Problem to work on :: This exercise asks for every line of the material that contains the word "được".
### Data to examine ###
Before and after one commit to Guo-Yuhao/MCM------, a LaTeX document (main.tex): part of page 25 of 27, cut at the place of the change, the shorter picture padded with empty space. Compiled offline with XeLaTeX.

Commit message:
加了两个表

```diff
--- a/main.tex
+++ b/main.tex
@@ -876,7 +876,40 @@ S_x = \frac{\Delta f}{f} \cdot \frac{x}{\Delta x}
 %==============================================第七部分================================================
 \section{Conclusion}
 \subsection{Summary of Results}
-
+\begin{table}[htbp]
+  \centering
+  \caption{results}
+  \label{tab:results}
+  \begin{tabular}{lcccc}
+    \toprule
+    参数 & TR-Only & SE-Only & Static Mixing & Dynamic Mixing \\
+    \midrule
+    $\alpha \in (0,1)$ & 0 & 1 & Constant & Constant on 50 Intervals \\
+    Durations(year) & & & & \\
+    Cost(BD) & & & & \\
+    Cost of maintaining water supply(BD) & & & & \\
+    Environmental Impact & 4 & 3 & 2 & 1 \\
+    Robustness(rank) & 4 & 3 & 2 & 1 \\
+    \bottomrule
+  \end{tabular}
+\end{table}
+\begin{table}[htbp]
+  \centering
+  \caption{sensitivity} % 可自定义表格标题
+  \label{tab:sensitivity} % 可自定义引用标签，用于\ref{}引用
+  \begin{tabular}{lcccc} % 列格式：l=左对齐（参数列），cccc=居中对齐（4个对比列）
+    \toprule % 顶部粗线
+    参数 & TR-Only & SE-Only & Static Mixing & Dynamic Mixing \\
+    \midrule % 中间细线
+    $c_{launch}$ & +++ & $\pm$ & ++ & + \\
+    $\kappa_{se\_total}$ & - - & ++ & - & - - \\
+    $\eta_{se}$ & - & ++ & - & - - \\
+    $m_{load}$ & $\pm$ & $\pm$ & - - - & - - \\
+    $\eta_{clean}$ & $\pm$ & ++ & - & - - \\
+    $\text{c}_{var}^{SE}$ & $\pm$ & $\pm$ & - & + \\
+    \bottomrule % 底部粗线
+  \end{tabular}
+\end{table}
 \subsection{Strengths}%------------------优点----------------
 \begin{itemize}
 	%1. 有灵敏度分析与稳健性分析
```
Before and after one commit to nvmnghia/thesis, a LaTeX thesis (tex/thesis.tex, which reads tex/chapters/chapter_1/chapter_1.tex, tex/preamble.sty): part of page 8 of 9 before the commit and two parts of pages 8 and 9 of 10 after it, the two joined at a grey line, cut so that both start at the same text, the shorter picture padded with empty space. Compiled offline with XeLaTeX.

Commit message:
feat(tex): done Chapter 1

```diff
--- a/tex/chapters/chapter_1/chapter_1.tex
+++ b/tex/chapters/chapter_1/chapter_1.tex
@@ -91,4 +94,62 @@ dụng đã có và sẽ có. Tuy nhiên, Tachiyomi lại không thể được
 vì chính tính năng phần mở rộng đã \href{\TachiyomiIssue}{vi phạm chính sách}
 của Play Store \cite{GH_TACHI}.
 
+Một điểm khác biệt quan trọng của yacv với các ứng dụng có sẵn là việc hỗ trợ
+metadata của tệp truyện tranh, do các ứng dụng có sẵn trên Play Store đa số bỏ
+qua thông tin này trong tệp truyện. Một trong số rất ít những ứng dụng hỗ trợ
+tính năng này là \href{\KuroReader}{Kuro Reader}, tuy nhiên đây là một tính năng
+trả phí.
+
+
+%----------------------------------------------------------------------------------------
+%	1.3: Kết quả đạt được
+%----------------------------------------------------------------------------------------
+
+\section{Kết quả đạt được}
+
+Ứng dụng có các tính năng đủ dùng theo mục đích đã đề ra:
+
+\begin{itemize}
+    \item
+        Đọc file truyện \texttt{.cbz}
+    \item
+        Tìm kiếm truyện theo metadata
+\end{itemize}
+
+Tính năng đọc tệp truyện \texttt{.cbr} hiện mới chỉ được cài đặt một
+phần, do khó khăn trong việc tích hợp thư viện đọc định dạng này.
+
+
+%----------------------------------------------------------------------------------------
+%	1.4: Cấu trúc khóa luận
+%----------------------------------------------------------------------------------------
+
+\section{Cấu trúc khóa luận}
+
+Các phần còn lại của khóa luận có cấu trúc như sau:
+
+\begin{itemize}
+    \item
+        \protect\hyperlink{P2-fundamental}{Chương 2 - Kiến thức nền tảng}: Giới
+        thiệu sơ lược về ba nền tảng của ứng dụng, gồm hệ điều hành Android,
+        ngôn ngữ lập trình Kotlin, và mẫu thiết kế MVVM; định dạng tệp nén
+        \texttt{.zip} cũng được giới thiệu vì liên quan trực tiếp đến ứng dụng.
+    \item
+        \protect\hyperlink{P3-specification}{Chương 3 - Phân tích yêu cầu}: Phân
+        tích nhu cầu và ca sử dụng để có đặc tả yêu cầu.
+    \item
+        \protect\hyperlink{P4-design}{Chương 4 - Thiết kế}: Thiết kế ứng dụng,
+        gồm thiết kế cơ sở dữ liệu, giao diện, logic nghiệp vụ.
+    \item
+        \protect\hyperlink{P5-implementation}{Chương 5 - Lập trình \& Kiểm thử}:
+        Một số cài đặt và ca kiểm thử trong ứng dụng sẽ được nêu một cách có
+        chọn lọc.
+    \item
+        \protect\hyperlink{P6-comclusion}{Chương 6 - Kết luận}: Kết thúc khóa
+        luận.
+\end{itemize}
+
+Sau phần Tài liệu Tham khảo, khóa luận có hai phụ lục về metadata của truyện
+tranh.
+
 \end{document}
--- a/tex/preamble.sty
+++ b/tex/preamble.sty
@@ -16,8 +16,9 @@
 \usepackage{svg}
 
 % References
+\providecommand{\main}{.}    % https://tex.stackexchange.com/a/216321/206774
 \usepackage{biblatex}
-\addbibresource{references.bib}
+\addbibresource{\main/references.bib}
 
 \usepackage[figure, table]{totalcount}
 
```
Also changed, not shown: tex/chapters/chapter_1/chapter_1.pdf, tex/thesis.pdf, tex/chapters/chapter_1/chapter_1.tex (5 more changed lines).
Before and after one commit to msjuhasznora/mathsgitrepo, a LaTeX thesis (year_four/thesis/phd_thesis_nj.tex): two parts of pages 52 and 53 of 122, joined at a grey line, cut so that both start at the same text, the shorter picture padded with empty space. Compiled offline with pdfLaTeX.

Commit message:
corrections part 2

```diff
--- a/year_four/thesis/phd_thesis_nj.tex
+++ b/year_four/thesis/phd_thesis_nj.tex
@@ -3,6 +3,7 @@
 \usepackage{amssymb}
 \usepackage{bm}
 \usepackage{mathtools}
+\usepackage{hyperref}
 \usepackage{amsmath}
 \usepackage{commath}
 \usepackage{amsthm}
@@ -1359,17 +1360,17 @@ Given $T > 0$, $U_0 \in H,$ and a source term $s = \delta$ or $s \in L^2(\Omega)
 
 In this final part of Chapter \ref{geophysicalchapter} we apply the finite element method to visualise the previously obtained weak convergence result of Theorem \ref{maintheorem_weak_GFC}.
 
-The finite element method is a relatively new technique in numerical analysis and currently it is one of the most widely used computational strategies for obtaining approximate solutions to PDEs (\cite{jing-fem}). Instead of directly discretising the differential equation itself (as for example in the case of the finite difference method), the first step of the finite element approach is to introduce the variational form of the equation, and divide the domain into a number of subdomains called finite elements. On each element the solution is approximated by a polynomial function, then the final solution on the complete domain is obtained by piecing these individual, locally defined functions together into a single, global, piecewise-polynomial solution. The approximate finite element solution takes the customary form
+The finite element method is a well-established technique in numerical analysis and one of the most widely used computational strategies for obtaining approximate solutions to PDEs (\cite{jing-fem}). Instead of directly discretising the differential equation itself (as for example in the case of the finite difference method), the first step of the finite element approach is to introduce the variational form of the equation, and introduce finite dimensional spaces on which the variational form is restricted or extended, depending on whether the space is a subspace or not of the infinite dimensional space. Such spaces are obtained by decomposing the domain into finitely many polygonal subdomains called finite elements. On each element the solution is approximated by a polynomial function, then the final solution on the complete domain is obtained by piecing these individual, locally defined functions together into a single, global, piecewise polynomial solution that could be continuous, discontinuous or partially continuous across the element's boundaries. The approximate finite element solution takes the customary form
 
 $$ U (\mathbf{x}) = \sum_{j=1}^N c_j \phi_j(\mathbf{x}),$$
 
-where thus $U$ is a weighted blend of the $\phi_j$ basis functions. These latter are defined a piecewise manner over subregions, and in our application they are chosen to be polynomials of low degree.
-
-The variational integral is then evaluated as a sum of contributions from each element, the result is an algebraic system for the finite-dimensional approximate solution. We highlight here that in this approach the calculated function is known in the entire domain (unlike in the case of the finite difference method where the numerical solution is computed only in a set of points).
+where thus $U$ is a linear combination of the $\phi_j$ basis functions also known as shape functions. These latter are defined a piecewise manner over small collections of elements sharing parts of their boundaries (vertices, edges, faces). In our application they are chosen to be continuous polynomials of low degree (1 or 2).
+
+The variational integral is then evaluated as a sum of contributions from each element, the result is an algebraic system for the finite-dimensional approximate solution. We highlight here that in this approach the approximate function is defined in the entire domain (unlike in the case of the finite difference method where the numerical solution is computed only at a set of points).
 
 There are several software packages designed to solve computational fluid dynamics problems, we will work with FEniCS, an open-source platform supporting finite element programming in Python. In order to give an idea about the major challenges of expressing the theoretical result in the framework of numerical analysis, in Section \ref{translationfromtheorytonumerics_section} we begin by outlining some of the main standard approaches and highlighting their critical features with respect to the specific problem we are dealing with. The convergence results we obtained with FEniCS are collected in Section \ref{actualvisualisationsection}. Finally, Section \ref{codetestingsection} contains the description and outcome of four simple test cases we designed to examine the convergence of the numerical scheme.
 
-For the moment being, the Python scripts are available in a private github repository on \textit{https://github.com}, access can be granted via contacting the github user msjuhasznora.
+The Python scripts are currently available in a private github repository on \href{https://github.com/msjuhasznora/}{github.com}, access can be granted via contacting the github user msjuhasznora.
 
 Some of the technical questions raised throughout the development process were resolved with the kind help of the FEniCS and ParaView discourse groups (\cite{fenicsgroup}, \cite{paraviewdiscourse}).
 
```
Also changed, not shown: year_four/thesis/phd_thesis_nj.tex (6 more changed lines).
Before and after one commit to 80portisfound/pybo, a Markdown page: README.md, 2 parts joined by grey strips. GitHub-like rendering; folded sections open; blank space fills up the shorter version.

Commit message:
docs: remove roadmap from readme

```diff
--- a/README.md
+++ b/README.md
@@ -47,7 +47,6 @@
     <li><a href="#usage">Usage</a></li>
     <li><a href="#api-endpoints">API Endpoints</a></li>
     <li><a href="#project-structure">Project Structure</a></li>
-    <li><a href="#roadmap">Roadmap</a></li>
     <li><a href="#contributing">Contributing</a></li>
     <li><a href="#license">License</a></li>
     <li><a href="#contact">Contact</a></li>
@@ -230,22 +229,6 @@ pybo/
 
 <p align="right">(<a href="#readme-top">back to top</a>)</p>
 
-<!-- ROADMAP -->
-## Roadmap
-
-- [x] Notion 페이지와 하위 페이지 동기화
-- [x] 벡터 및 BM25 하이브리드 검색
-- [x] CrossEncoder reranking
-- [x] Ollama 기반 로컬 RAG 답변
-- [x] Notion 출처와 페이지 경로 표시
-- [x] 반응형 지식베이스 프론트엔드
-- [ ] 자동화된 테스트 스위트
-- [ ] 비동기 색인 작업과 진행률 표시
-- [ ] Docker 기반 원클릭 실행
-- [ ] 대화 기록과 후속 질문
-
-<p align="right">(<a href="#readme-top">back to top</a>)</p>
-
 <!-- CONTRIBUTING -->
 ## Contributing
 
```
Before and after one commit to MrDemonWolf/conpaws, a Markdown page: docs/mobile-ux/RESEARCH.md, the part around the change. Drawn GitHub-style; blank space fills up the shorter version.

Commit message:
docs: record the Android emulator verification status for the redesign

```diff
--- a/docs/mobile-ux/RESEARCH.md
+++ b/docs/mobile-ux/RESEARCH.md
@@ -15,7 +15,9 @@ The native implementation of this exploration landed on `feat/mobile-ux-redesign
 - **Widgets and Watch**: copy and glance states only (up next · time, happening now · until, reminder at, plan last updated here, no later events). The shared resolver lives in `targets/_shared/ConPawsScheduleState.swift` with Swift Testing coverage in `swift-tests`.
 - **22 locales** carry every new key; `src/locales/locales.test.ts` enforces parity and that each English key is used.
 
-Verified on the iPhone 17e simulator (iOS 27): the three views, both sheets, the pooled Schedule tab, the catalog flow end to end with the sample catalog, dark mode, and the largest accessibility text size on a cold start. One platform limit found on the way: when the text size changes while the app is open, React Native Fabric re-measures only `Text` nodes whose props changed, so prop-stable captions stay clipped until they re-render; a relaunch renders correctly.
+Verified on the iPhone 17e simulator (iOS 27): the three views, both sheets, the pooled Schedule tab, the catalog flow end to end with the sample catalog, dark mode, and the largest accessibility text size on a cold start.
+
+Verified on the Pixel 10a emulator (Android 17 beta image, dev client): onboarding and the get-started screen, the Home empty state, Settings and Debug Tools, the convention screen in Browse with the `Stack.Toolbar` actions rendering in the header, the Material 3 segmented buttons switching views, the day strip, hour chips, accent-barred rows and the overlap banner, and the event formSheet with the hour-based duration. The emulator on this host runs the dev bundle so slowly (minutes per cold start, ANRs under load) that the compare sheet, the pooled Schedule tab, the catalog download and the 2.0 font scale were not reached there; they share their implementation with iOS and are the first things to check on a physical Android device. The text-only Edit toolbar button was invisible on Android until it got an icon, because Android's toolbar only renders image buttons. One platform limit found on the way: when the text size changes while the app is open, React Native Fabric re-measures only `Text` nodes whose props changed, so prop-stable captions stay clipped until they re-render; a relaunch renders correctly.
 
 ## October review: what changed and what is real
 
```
###
Task response ::
@@ -91,4 +94,62 @@ dụng đã có và sẽ có. Tuy nhiên, Tachiyomi lại không thể được
+%	1.3: Kết quả đạt được
+\section{Kết quả đạt được}
+Tính năng đọc tệp truyện \texttt{.cbr} hiện mới chỉ được cài đặt một
+        \texttt{.zip} cũng được giới thiệu vì liên quan trực tiếp đến ứng dụng.
+        Một số cài đặt và ca kiểm thử trong ứng dụng sẽ được nêu một cách có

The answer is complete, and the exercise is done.